***** Given entries

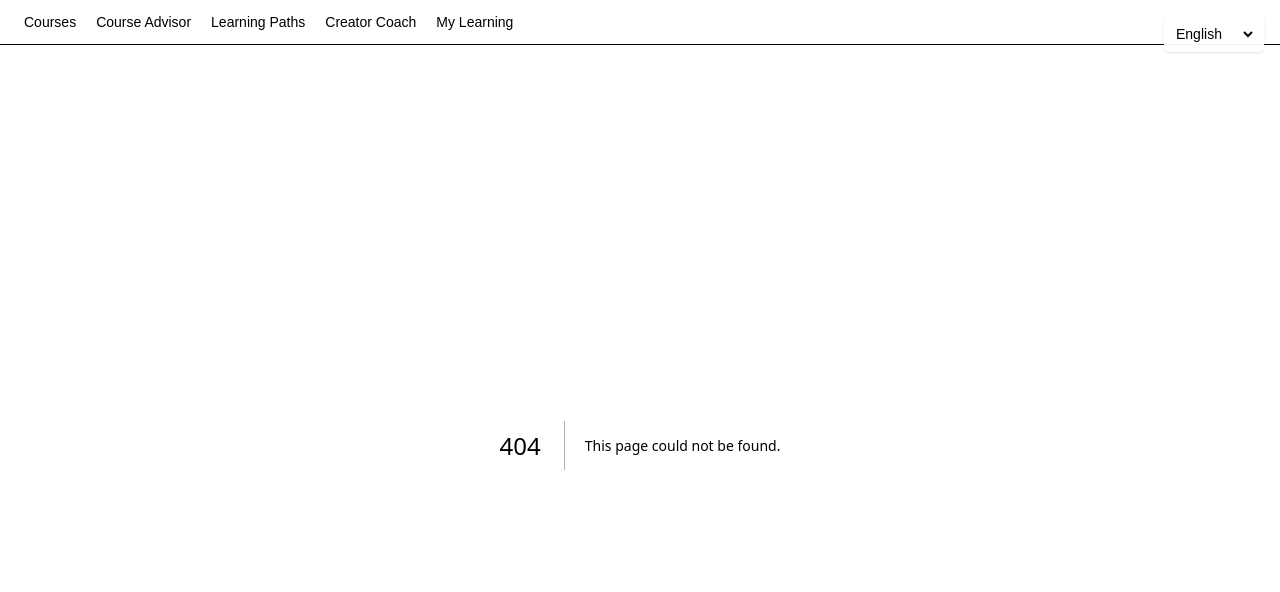
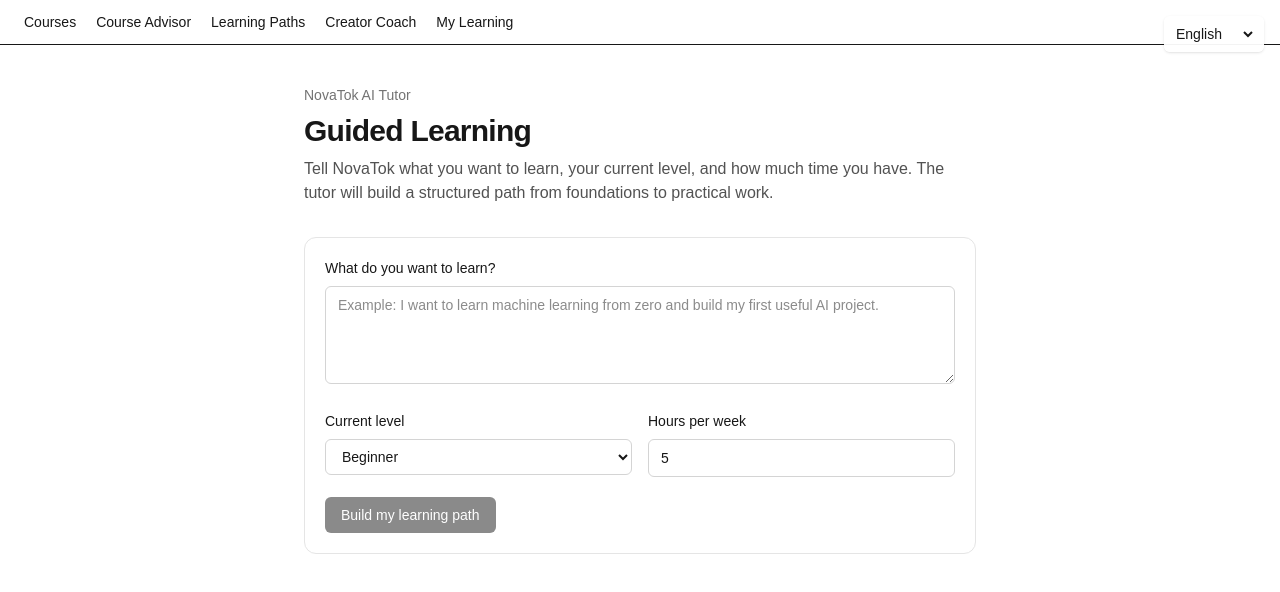
Before and after one commit to Felix6655/novatok-courses, a Next.js app: page /guided-learning in a window 1280 px wide. Before the commit this address had no page. Shown: the top 592 px of the page. Built offline with nearby package versions, Linux system fonts and the light colour scheme.

Commit message:
Add guided learning page

```diff
--- /dev/null
+++ b/src/app/guided-learning/page.tsx
@@ -0,0 +1,25 @@
+import type { Metadata } from "next";
+import { GuidedLearningForm } from "@/components/guided-learning/GuidedLearningForm";
+
+export const metadata: Metadata = {
+  title: "Guided Learning | NovaTok Courses",
+  description: "Build a personalized learning path from any learning goal.",
+};
+
+export default function GuidedLearningPage() {
+  return (
+    <main className="mx-auto max-w-4xl px-4 py-10 sm:px-6 lg:px-8">
+      <p className="text-sm font-medium text-neutral-500">NovaTok AI Tutor</p>
+      <h1 className="mt-2 text-3xl font-semibold tracking-tight text-neutral-900 dark:text-neutral-100">
+        Guided Learning
+      </h1>
+      <p className="mt-2 max-w-2xl text-neutral-600 dark:text-neutral-300">
+        Tell NovaTok what you want to learn, your current level, and how much time you have.
+        The tutor will build a structured path from foundations to practical work.
+      </p>
+      <div className="mt-8">
+        <GuidedLearningForm />
+      </div>
+    </main>
+  );
+}
```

**********

Every entry above needs to be retyped exactly; drop the pictures.

**Answer for the task:**
Before and after one commit to Felix6655/novatok-courses, a Next.js app: page /guided-learning in a window 1280 px wide. Before the commit this address had no page. Shown: the top 592 px of the page. Built offline with nearby package versions, Linux system fonts and the light colour scheme.

Commit message:
Add guided learning page

```diff
--- /dev/null
+++ b/src/app/guided-learning/page.tsx
@@ -0,0 +1,25 @@
+import type { Metadata } from "next";
+import { GuidedLearningForm } from "@/components/guided-learning/GuidedLearningForm";
+
+export const metadata: Metadata = {
+  title: "Guided Learning | NovaTok Courses",
+  description: "Build a personalized learning path from any learning goal.",
+};
+
+export default function GuidedLearningPage() {
+  return (
+    <main className="mx-auto max-w-4xl px-4 py-10 sm:px-6 lg:px-8">
+      <p className="text-sm font-medium text-neutral-500">NovaTok AI Tutor</p>
+      <h1 className="mt-2 text-3xl font-semibold tracking-tight text-neutral-900 dark:text-neutral-100">
+        Guided Learning
+      </h1>
+      <p className="mt-2 max-w-2xl text-neutral-600 dark:text-neutral-300">
+        Tell NovaTok what you want to learn, your current level, and how much time you have.
+        The tutor will build a structured path from foundations to practical work.
+      </p>
+      <div className="mt-8">
+        <GuidedLearningForm />
+      </div>
+    </main>
+  );
+}
```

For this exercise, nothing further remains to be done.